* **Image comparison data**:
----

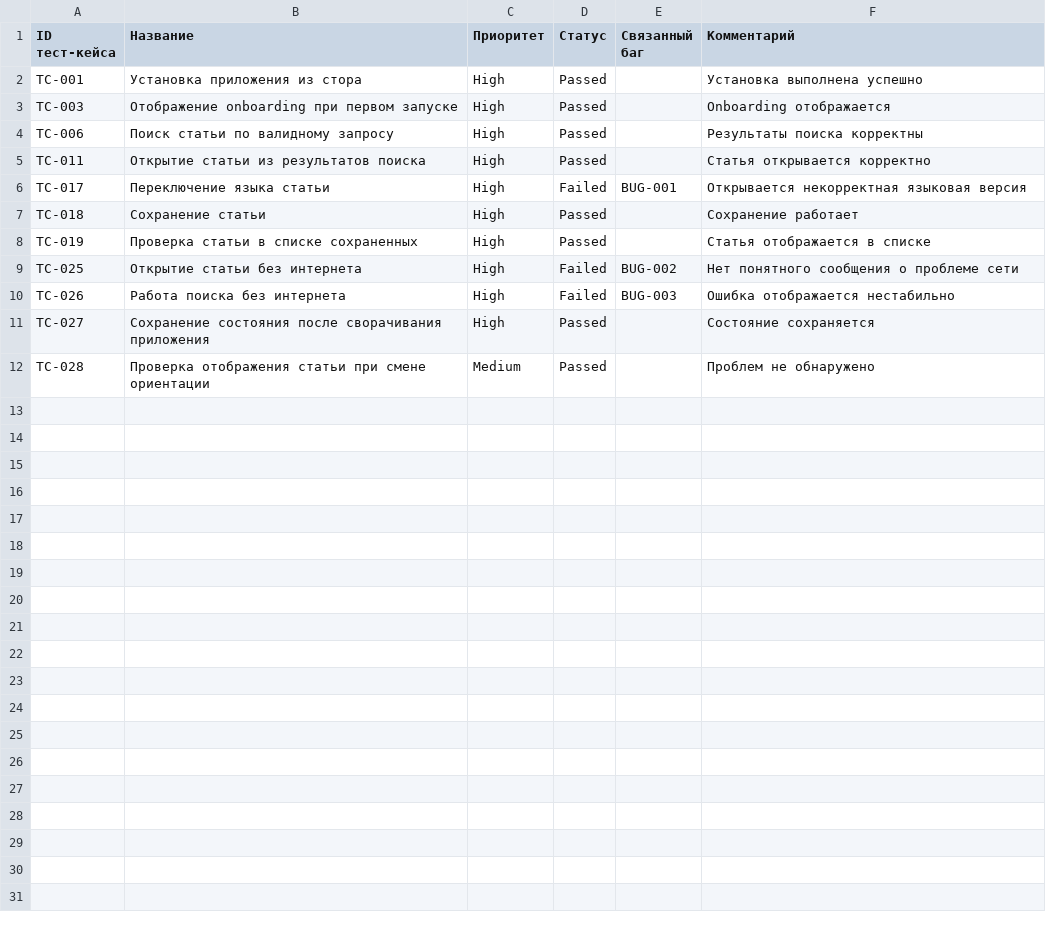
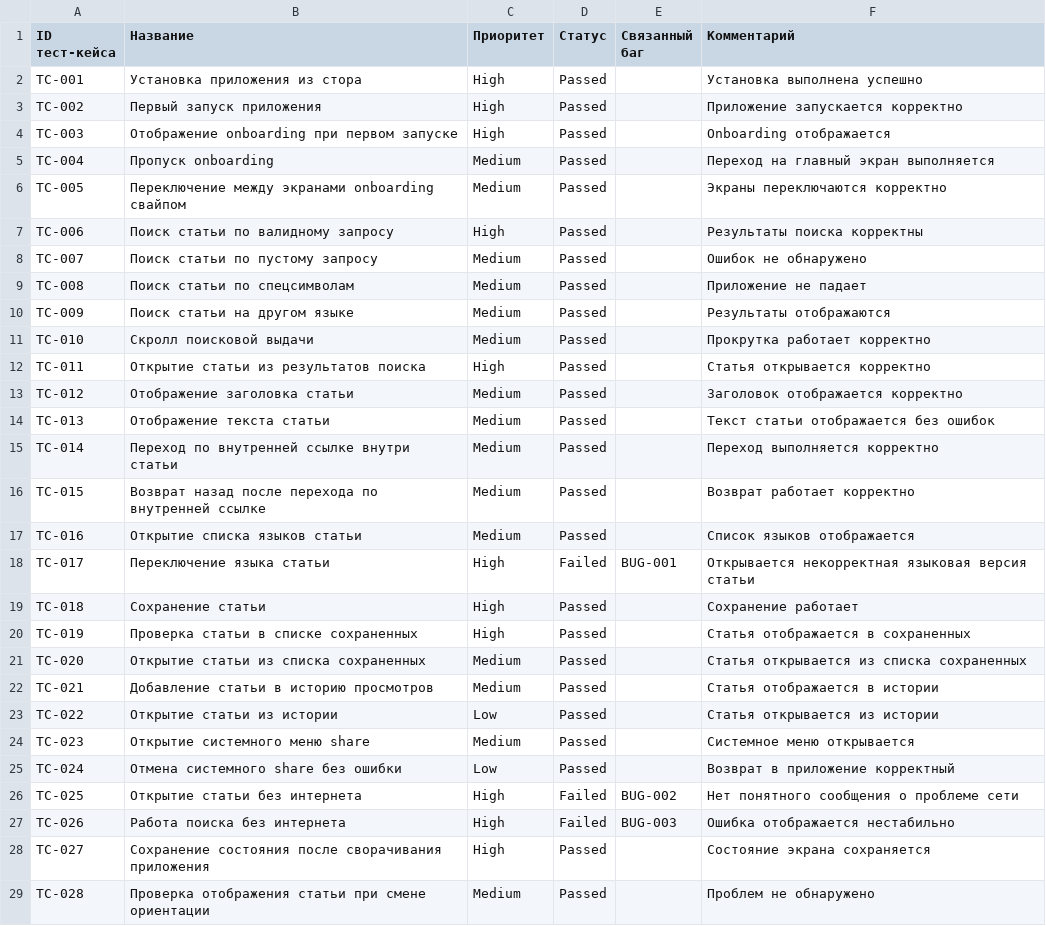
Before and after one commit to popovladislove/Wikipedia-Mobile-QA-Project, a CSV file: 02_Тестовая_документация/Результаты_прогона.csv, drawn as a sheet.

Commit message:
Update Результаты_прогона.csv

```diff
--- a/02_Тестовая_документация/Результаты_прогона.csv
+++ b/02_Тестовая_документация/Результаты_прогона.csv
@@ -2,11 +2,28 @@ ID тест-кейса,Название,Приоритет,Статус,Связ
 TC-001,Установка приложения из стора,High,Passed,,Установка выполнена успешно
+TC-002,Первый запуск приложения,High,Passed,,Приложение запускается корректно
 TC-003,Отображение onboarding при первом запуске,High,Passed,,Onboarding отображается
+TC-004,Пропуск onboarding,Medium,Passed,,Переход на главный экран выполняется
+TC-005,Переключение между экранами onboarding свайпом,Medium,Passed,,Экраны переключаются корректно
 TC-006,Поиск статьи по валидному запросу,High,Passed,,Результаты поиска корректны
+TC-007,Поиск статьи по пустому запросу,Medium,Passed,,Ошибок не обнаружено
+TC-008,Поиск статьи по спецсимволам,Medium,Passed,,Приложение не падает
+TC-009,Поиск статьи на другом языке,Medium,Passed,,Результаты отображаются
+TC-010,Скролл поисковой выдачи,Medium,Passed,,Прокрутка работает корректно
 TC-011,Открытие статьи из результатов поиска,High,Passed,,Статья открывается корректно
-TC-017,Переключение языка статьи,High,Failed,BUG-001,Открывается некорректная языковая версия
+TC-012,Отображение заголовка статьи,Medium,Passed,,Заголовок отображается корректно
+TC-013,Отображение текста статьи,Medium,Passed,,Текст статьи отображается без ошибок
+TC-014,Переход по внутренней ссылке внутри статьи,Medium,Passed,,Переход выполняется корректно
+TC-015,Возврат назад после перехода по внутренней ссылке,Medium,Passed,,Возврат работает корректно
+TC-016,Открытие списка языков статьи,Medium,Passed,,Список языков отображается
+TC-017,Переключение языка статьи,High,Failed,BUG-001,Открывается некорректная языковая версия статьи
 TC-018,Сохранение статьи,High,Passed,,Сохранение работает
-TC-019,Проверка статьи в списке сохраненных,High,Passed,,Статья отображается в списке
+TC-019,Проверка статьи в списке сохраненных,High,Passed,,Статья отображается в сохраненных
+TC-020,Открытие статьи из списка сохраненных,Medium,Passed,,Статья открывается из списка сохраненных
+TC-021,Добавление статьи в историю просмотров,Medium,Passed,,Статья отображается в истории
+TC-022,Открытие статьи из истории,Low,Passed,,Статья открывается из истории
+TC-023,Открытие системного меню share,Medium,Passed,,Системное меню открывается
+TC-024,Отмена системного share без ошибки,Low,Passed,,Возврат в приложение корректный
 TC-025,Открытие статьи без интернета,High,Failed,BUG-002,Нет понятного сообщения о проблеме сети
 TC-026,Работа поиска без интернета,High,Failed,BUG-003,Ошибка отображается нестабильно
-TC-027,Сохранение состояния после сворачивания приложения,High,Passed,,Состояние сохраняется
+TC-027,Сохранение состояния после сворачивания приложения,High,Passed,,Состояние экрана сохраняется
 TC-028,Проверка отображения статьи при смене ориентации,Medium,Passed,,Проблем не обнаружено
```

----

* **YOUR TASK**:
Your answer must be a single number: the count of lines in the records that include "Статья".

* **SOLUTION TO THE PROBLEM**:
6